Your stocktaker needs to know about ALL of the following paperwork.

PURCHASES:

Invoices, delivery notes, credit notes, statements. Remember it doesn’t matter whether you’ve paid for the goods yet or not, they all must be recorded as delivered within the stock period.

TRANSFER NOTES:

If you’re part of a group, or have a multi-bar site, then remember to provide transfer notes for all goods that leave or move around the site. They should have stock items clearly detailed, dated, and be signed by the sending and receiving parties.

TAKINGS INFORMATION:

Ideally this should be available in 2 forms.

Till sales.

A breakdown of all products sold, showing the number of units sold, and the revenue received. It maybe further extended into product group totals, and Food and Liquor allocations.

Daily business done.

Either a manual or computer record showing the amount of business done, split between cash and credit sales. The Stocktaker will look to establish if the Till Sales and the Daily business done are the same.

CASH CHECK AUDITS

If directed, the stocktaker may be required to conduct a CASH CHECK. This procedure calculates the amount of CASH that should be on-site at the time of their visit. To do this the following additional information is ALSO required.

BANKINGS

Date and value, with a split between CASH AND CHEQUE.

PETTY CASH RECEIPTS

Any cash payments made to suppliers.

ALLOWANCE RECORDS.

Any product that has not generated a cash sale at the expected level should be recorded as an allowance.

Examples are:

Pipe Clean – the amount of draught beer lost during the cleaning process. A combination of beer initially lost as the cleaning fluid enters the lines, and subsequently when the cleaning fluid is removed and beer is returned to the lines.

Breakages – Accidents do happen. It’s important that they’re recorded (by value and description)

Promotions – Items where the full expected sales value will not be received should be identified.

The following examples are:

  • 2 FOR 1 PROMOTIONS
  • QUIZ PRIZES
  • REDUCED PRICE SALES
  • COMPLIMENTARY DRINKS – CUSTOMER COMPLAINT
  • MANAGEMENT DRINKS
  • STAFF DRINKS

ENSURE YOUR BAR AND STORAGE AREAS ARE CLEAN & TIDY.

A stocktaker shouldn’t be required to tidy the bar before they count. Untidy bars and storage areas increase the time it takes to complete the count. This of course increases our time on-site, which may result in additional charges. It of course also increases the risk of counting errors, which could result in an inaccurate stocktake.

It’s always better for stock to be organised prior to being counted.
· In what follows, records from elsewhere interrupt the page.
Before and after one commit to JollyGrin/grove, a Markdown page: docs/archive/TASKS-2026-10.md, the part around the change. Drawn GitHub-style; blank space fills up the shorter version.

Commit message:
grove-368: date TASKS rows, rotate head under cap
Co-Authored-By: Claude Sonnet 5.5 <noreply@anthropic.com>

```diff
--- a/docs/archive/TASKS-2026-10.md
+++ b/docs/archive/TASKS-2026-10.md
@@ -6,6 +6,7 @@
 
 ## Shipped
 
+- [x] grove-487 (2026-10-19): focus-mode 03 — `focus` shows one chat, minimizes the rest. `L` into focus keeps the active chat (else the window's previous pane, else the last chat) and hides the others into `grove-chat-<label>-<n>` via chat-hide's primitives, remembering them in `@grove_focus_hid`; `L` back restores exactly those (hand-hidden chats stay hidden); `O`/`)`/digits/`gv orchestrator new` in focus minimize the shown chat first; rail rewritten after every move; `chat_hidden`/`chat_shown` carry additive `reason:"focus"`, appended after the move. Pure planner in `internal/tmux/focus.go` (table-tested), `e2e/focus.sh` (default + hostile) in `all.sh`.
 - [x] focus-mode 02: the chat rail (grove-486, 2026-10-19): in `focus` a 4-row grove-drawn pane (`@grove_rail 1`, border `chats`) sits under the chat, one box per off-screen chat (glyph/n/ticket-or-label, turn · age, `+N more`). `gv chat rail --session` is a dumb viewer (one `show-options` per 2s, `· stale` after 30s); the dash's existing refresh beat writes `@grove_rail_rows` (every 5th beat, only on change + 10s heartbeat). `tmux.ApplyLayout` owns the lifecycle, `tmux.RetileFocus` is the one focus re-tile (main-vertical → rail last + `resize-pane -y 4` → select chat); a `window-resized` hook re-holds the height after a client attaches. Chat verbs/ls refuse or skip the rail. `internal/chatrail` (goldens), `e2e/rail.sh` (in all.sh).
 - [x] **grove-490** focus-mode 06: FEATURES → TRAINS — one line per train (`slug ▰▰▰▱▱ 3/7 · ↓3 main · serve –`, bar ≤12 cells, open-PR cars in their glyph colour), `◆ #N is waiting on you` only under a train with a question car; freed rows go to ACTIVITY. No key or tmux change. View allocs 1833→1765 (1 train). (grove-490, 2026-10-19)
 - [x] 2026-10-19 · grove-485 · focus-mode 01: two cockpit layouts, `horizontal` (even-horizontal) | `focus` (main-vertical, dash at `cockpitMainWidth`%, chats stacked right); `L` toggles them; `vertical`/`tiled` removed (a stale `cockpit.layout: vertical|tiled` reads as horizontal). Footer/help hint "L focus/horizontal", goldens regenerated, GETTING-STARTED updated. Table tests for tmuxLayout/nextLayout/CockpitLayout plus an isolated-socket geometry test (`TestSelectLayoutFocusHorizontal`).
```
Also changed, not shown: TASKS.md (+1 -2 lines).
Fridges full, stocktakers love straight lines! Case products tidy and in one location if possible, empties separated from full.

Always ensure your stocktaker is made aware of all storage areas. Make sure they’re unlocked and nothing is hidden.

Remember places like:

  • Staff\management accommodation
  • Cash & Carry order that’s still in the boot of the car!
  • That special cupboard where expensive stock is stored
  • Sheds, garages and outside areas.
BE PREPARED TO SPEND TIME WITH YOUR STOCKTAKER

This is a team effort, 1000’s of items purchased, £1000’s taken, all doesn’t happen without a few queries and questions from your stocktaker. You will need to spend time with them at various times during the audit.

Once a result is reached, in our opinion it’s then that the Stocktaker is most valuable. It’s time to discuss their findings.

  • Surplus \ Deficit – Can it be identified where the product variances are from?
  • Gross Profit % – Is it within your expectations, can it be improved? Let us advise you.
  • Can costs prices be reduced? – Improved purchasing equals higher profits
  • Are selling prices in line with your competitors, can a higher price be achieved?
  • What about promotions, have they been successful?
  • Allowances – They do have an effect on profitability. Can they be reduced?
  • The Stocktaker sees many different business models and can offer a wealth of advice and experience.